WORK TO COMPLETE
Without the pictures, copy the entries below word for word.

Content revision data
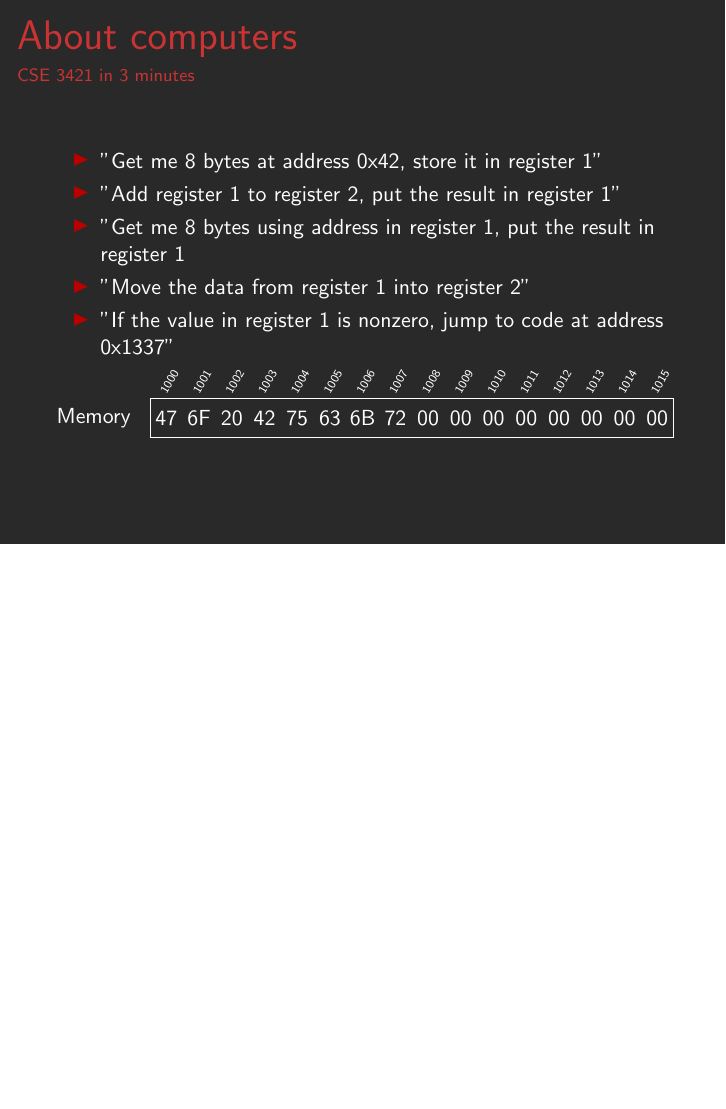
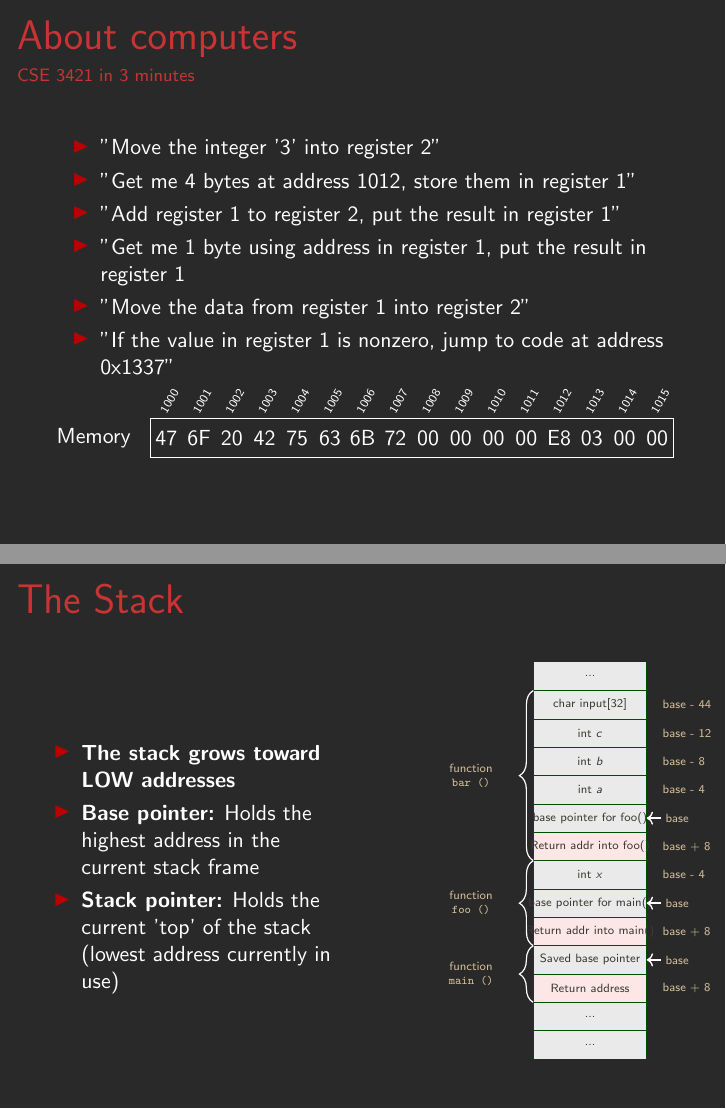
Before and after one commit to cscosu/bootcamp-resources, LaTeX slides (reversing/slides-source/main.tex): page 6 of 17 before the commit and pages 6 and 16 of 19 after it, the two joined at a grey line, the shorter picture padded with empty space. Compiled offline with pdfLaTeX.

Commit message:
update reversing slides

```diff
--- a/reversing/slides-source/main.tex
+++ b/reversing/slides-source/main.tex
@@ -152,9 +153,10 @@
     \frametitle{About computers}
     \framesubtitle{CSE 3421 in 3 minutes}
     \begin{itemize}
-	\item{"Get me 8 bytes at address 0x42, store it in register 1"}
+	      \item{"Move the integer '3' into register 2"}
+        \item{"Get me 4 bytes at address 1012, store them in register 1"}
         \item{"Add register 1 to register 2, put the result in register 1"}
-        \item{"Get me 8 bytes using address in register 1, put the result in register 1}
+        \item{"Get me 1 byte using address in register 1, put the result in register 1}
         \item{"Move the data from register 1 into register 2"}
 	      \item{"If the value in register 1 is nonzero, jump to code at address 0x1337"}
     \end{itemize}
@@ -163,7 +165,7 @@
         \bitheader[bitformatting=\rotbitheader, lsb=1000, endianness = little]{1000-1015}\\
         \bytefieldsetup{}%
         \begin{leftwordgroup}{Memory}
-		\bitboxes*{1}{{47} {6F} {20} {42} {75} {63} {6B} {72} {00} {00} {00} {00} {00} {00} {00} {00} }
+		      \bitboxes*{1}{{47} {6F} {20} {42} {75} {63} {6B} {72} {00} {00} {00} {00} {E8} {03} {00} {00} }
         \end{leftwordgroup}\\[1ex]
     \end{bytefield}
 \end{frame}
@@ -287,9 +291,44 @@
         \item{Interpretation of values in memory depends on \textbf{endianness} (little: 0x000003E8, big 0xE8030000)}
         \item{0x3E8 is referencing the first character in the string (0x3E8 = 1000)}
     \end{itemize}
-
 \end{frame}
 
+\begin{frame}[fragile]
+    \frametitle{The Stack}
+    \begin{columns}
+		\begin{column}{0.5\textwidth}
+			\begin{itemize}
+				\item{\textbf{The stack grows toward LOW addresses}}
+				\item{\textbf{Base pointer:} Holds the highest address in the current stack frame}
+				\item{\textbf{Stack pointer:} Holds the current 'top' of the stack (lowest address currently in use)}
+			\end{itemize}
+		\end{column}
+		\begin{column}{0.5\textwidth}
+			\begin{drawstack}[scale=.5, text=invtext]
+				\tiny % can also use any from https://tex.stackexchange.com/questions/107057/adjusting-font-size-with-tikz-picture
+				\stacktop{}
+				\startframe
+				\cell{char input[32]} \cellcom{base - 44}
+				\cell{int \textit{c}} \cellcom{base - 12}
+				\cell{int \textit{b}} \cellcom{base - 8}
+				\cell{int \textit{a}} \cellcom{base - 4}
+				\cell{base pointer for foo()} \cellptr{base}
+				\bcell{Return addr into foo()} \cellcom{base + 8}
+				\finishframe{function \\ {\tt bar ()}}
+				\startframe
+				\cell{int \textit{x}} \cellcom{base - 4}
+				\cell{base pointer for main()} \cellptr{base}
+				\bcell{Return addr into main()} \cellcom{base + 8}
+				\finishframe{function \\ {\tt foo ()}}
+				\startframe
+				\cell{Saved base pointer} \cellptr{base}
+				\bcell{Return address} \cellcom{base + 8}
+				\finishframe{function \\ {\tt main ()}}
+				\stackbottom{}
+			\end{drawstack}
+		\end{column}
+	\end{columns}
+\end{frame}
 
 \section{Useful Tools and What They Do}
 \begin{frame}
```
Also changed, not shown: reversing/slides-source/main.tex (21 more changed lines). Lines whose indentation alone changed are shown as unchanged.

EXERCISE OUTPUT
Before and after one commit to cscosu/bootcamp-resources, LaTeX slides (reversing/slides-source/main.tex): page 6 of 17 before the commit and pages 6 and 16 of 19 after it, the two joined at a grey line, the shorter picture padded with empty space. Compiled offline with pdfLaTeX.

Commit message:
update reversing slides

```diff
--- a/reversing/slides-source/main.tex
+++ b/reversing/slides-source/main.tex
@@ -152,9 +153,10 @@
     \frametitle{About computers}
     \framesubtitle{CSE 3421 in 3 minutes}
     \begin{itemize}
-	\item{"Get me 8 bytes at address 0x42, store it in register 1"}
+	      \item{"Move the integer '3' into register 2"}
+        \item{"Get me 4 bytes at address 1012, store them in register 1"}
         \item{"Add register 1 to register 2, put the result in register 1"}
-        \item{"Get me 8 bytes using address in register 1, put the result in register 1}
+        \item{"Get me 1 byte using address in register 1, put the result in register 1}
         \item{"Move the data from register 1 into register 2"}
 	      \item{"If the value in register 1 is nonzero, jump to code at address 0x1337"}
     \end{itemize}
@@ -163,7 +165,7 @@
         \bitheader[bitformatting=\rotbitheader, lsb=1000, endianness = little]{1000-1015}\\
         \bytefieldsetup{}%
         \begin{leftwordgroup}{Memory}
-		\bitboxes*{1}{{47} {6F} {20} {42} {75} {63} {6B} {72} {00} {00} {00} {00} {00} {00} {00} {00} }
+		      \bitboxes*{1}{{47} {6F} {20} {42} {75} {63} {6B} {72} {00} {00} {00} {00} {E8} {03} {00} {00} }
         \end{leftwordgroup}\\[1ex]
     \end{bytefield}
 \end{frame}
@@ -287,9 +291,44 @@
         \item{Interpretation of values in memory depends on \textbf{endianness} (little: 0x000003E8, big 0xE8030000)}
         \item{0x3E8 is referencing the first character in the string (0x3E8 = 1000)}
     \end{itemize}
-
 \end{frame}
 
+\begin{frame}[fragile]
+    \frametitle{The Stack}
+    \begin{columns}
+		\begin{column}{0.5\textwidth}
+			\begin{itemize}
+				\item{\textbf{The stack grows toward LOW addresses}}
+				\item{\textbf{Base pointer:} Holds the highest address in the current stack frame}
+				\item{\textbf{Stack pointer:} Holds the current 'top' of the stack (lowest address currently in use)}
+			\end{itemize}
+		\end{column}
+		\begin{column}{0.5\textwidth}
+			\begin{drawstack}[scale=.5, text=invtext]
+				\tiny % can also use any from https://tex.stackexchange.com/questions/107057/adjusting-font-size-with-tikz-picture
+				\stacktop{}
+				\startframe
+				\cell{char input[32]} \cellcom{base - 44}
+				\cell{int \textit{c}} \cellcom{base - 12}
+				\cell{int \textit{b}} \cellcom{base - 8}
+				\cell{int \textit{a}} \cellcom{base - 4}
+				\cell{base pointer for foo()} \cellptr{base}
+				\bcell{Return addr into foo()} \cellcom{base + 8}
+				\finishframe{function \\ {\tt bar ()}}
+				\startframe
+				\cell{int \textit{x}} \cellcom{base - 4}
+				\cell{base pointer for main()} \cellptr{base}
+				\bcell{Return addr into main()} \cellcom{base + 8}
+				\finishframe{function \\ {\tt foo ()}}
+				\startframe
+				\cell{Saved base pointer} \cellptr{base}
+				\bcell{Return address} \cellcom{base + 8}
+				\finishframe{function \\ {\tt main ()}}
+				\stackbottom{}
+			\end{drawstack}
+		\end{column}
+	\end{columns}
+\end{frame}
 
 \section{Useful Tools and What They Do}
 \begin{frame}
```
Also changed, not shown: reversing/slides-source/main.tex (21 more changed lines). Lines whose indentation alone changed are shown as unchanged.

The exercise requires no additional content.